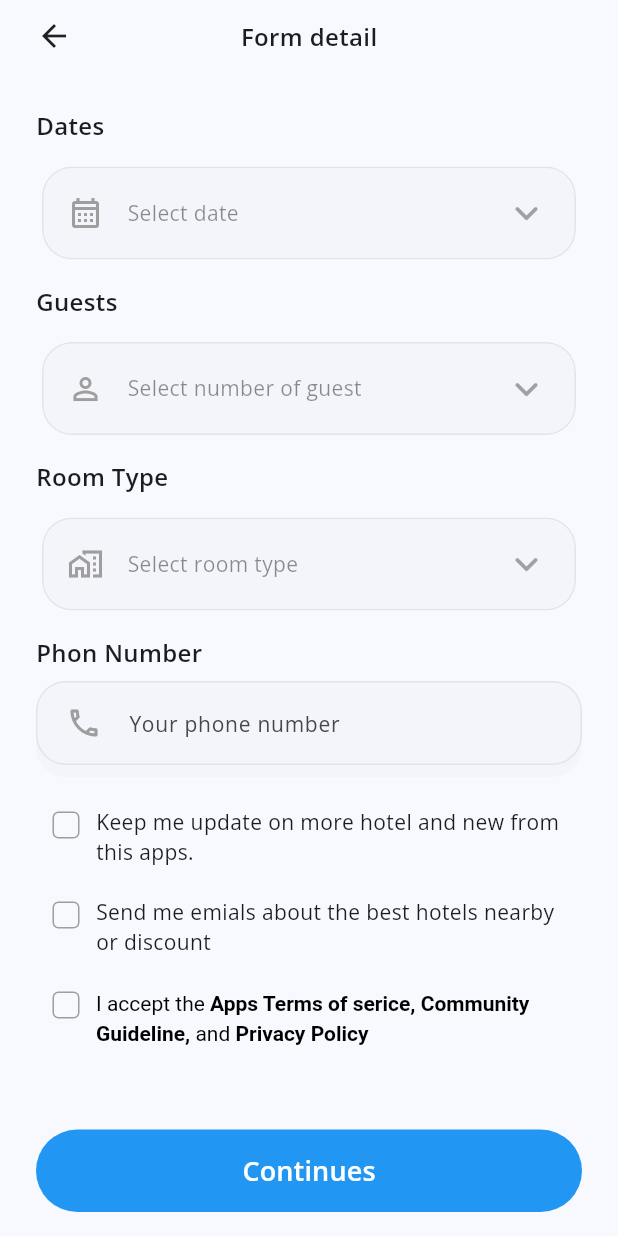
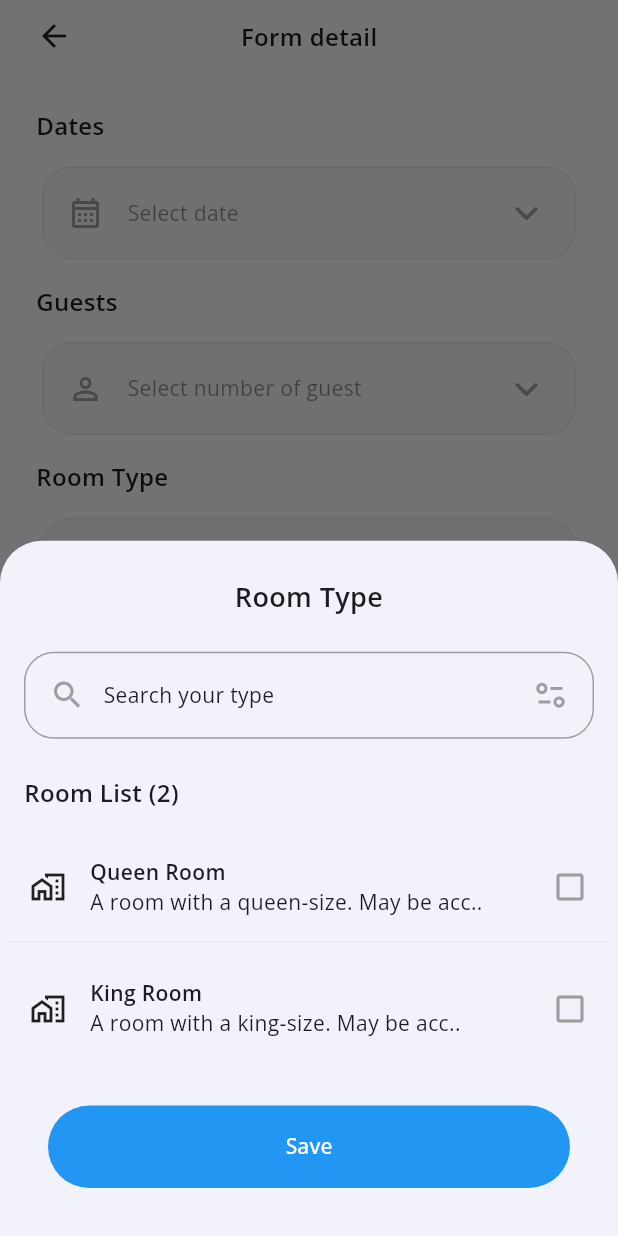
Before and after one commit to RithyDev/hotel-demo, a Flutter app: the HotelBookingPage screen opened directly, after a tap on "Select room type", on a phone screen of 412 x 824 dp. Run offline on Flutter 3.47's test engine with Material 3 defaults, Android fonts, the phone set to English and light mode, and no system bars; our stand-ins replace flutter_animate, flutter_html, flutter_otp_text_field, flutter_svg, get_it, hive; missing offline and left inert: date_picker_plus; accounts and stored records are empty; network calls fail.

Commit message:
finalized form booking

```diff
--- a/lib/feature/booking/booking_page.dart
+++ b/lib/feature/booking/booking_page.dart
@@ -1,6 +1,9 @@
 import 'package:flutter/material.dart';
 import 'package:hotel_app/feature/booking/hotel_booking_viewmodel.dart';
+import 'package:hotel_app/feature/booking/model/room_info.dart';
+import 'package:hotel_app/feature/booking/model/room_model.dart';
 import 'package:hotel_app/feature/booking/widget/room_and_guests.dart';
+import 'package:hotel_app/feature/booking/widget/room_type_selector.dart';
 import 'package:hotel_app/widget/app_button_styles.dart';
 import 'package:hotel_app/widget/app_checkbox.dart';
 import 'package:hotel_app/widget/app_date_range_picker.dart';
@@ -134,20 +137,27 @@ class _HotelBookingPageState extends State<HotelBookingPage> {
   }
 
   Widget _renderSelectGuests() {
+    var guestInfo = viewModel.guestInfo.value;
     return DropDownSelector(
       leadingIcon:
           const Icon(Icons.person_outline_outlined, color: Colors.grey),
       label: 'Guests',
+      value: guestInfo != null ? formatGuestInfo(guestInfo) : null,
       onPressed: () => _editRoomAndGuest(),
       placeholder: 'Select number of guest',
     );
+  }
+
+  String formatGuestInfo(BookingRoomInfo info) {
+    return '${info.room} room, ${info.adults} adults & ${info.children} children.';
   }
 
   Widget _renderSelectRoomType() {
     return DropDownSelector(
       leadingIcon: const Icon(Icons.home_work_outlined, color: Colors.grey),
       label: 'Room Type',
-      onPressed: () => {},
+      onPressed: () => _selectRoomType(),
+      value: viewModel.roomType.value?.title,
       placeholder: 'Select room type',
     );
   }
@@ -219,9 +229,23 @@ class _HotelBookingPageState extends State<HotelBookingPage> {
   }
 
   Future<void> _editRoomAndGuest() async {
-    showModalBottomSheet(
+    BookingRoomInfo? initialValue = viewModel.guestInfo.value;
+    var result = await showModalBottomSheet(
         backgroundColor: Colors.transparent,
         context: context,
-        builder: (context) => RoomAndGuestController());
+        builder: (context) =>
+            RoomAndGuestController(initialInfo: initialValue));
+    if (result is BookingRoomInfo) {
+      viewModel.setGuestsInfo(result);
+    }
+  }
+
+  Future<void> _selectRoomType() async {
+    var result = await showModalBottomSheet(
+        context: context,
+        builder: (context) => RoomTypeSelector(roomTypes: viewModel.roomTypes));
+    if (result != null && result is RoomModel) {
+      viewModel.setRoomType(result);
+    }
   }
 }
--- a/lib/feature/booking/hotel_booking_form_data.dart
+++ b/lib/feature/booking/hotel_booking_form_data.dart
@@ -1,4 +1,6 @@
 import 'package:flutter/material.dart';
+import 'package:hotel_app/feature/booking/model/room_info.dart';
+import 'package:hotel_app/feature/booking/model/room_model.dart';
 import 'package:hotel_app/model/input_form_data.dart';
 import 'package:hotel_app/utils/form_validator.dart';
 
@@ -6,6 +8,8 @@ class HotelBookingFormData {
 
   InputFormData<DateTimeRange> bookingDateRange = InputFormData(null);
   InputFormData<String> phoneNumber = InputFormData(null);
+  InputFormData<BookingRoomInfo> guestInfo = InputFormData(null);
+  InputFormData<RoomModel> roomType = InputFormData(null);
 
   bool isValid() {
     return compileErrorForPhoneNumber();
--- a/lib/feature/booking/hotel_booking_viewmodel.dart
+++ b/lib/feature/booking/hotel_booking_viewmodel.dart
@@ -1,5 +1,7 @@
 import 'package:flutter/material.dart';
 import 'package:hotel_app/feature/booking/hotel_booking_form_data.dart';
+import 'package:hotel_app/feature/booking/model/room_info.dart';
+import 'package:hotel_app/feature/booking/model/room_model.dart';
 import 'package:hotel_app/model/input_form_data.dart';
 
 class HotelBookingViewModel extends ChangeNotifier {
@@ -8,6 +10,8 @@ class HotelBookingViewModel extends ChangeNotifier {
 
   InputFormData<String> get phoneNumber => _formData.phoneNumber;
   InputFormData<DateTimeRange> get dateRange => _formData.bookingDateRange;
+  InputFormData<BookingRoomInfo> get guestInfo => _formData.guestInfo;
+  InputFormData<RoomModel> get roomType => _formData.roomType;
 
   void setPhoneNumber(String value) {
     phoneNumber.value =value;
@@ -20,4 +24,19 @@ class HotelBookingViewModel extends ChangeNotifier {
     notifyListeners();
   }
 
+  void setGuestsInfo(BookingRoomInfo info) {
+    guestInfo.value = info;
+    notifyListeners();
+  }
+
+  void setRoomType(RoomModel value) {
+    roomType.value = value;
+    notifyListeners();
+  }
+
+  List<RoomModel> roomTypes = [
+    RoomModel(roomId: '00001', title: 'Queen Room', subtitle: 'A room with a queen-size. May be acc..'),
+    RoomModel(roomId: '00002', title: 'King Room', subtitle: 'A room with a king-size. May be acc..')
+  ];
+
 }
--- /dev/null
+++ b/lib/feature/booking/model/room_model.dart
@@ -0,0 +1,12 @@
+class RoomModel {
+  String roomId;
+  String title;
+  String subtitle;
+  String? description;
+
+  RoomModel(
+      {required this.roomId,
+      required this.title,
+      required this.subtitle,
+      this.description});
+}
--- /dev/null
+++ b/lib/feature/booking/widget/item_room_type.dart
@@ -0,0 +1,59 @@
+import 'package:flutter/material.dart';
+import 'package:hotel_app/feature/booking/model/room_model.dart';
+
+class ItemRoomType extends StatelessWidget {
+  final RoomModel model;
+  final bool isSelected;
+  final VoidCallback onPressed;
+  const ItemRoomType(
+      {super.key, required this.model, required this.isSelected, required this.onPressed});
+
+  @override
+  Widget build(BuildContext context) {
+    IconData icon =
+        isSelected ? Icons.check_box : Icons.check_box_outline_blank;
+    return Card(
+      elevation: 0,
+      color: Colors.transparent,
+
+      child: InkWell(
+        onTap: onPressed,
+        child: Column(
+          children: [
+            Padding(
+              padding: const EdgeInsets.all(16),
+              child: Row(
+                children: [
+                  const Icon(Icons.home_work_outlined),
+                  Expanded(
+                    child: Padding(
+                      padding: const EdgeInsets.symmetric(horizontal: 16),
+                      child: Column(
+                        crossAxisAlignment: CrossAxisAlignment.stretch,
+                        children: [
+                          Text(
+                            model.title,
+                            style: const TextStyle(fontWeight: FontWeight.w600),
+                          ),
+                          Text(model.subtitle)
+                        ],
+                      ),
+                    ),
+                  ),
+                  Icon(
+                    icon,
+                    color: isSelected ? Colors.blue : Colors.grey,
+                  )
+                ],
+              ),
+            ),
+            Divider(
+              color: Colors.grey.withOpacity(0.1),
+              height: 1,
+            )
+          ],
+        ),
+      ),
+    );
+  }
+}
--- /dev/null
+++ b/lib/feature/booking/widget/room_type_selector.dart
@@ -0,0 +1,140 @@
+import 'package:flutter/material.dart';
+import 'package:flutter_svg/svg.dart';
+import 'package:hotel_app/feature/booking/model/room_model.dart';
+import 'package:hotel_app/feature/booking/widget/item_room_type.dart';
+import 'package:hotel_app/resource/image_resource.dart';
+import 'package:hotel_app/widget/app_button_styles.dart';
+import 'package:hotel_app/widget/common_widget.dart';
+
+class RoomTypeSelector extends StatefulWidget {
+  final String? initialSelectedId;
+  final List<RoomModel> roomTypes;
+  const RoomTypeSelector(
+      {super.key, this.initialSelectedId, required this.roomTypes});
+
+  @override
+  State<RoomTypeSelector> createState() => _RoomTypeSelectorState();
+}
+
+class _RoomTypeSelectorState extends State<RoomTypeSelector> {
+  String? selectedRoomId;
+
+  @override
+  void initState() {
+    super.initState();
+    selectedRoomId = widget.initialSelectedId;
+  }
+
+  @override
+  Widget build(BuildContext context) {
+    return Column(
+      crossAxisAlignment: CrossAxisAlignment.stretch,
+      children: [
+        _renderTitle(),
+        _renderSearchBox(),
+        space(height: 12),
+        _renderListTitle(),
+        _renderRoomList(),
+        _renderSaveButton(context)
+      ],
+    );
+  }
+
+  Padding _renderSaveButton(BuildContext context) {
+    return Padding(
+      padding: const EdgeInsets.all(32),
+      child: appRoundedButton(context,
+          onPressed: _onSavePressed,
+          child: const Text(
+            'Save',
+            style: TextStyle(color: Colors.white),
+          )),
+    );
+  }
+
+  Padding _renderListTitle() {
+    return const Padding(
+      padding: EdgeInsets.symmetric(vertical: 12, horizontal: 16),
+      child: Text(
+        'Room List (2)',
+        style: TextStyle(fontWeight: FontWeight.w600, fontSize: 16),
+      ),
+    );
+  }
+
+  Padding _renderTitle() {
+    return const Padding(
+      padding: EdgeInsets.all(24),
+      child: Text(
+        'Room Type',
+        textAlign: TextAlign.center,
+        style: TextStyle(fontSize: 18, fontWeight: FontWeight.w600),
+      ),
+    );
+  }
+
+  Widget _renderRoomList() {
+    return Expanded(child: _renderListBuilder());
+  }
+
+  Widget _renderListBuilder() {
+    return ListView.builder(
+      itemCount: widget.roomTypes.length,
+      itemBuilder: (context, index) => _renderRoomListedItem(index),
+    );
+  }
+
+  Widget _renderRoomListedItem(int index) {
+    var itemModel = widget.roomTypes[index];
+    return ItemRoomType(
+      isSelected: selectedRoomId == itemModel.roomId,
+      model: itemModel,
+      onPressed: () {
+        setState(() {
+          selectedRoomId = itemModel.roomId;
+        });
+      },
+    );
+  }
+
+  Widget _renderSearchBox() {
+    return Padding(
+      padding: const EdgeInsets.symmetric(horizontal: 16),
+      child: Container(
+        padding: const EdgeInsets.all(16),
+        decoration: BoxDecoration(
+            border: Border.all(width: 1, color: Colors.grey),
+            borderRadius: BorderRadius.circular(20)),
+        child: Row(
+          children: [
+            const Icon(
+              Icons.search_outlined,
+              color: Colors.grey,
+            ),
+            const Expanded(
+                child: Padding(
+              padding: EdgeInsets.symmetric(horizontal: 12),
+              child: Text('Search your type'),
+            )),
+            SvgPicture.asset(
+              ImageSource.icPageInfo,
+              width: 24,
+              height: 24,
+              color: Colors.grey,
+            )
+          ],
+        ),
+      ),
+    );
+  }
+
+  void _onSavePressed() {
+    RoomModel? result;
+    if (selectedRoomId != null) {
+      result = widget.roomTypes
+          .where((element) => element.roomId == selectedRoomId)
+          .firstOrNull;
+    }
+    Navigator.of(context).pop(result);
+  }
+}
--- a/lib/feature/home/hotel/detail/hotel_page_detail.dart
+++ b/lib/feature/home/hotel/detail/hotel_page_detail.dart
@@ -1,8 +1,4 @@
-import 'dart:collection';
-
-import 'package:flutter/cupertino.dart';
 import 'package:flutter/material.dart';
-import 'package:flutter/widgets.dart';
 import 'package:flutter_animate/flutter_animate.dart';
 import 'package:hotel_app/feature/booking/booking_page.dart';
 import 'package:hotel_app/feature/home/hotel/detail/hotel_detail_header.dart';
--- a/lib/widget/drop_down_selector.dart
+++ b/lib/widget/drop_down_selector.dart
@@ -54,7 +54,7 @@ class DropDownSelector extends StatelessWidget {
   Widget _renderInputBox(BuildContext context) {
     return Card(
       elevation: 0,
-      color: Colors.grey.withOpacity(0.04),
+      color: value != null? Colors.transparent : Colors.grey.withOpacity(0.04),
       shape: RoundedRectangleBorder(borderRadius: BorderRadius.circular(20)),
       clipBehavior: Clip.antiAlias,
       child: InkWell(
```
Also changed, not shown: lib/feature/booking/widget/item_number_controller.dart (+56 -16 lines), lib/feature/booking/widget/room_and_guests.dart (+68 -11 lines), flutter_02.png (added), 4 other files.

Work instruction – Pick from the records each line that contains the word "FontWeight" and show it.

Completed exercise –
+                            style: const TextStyle(fontWeight: FontWeight.w600),
+        style: TextStyle(fontWeight: FontWeight.w600, fontSize: 16),
+        style: TextStyle(fontSize: 18, fontWeight: FontWeight.w600),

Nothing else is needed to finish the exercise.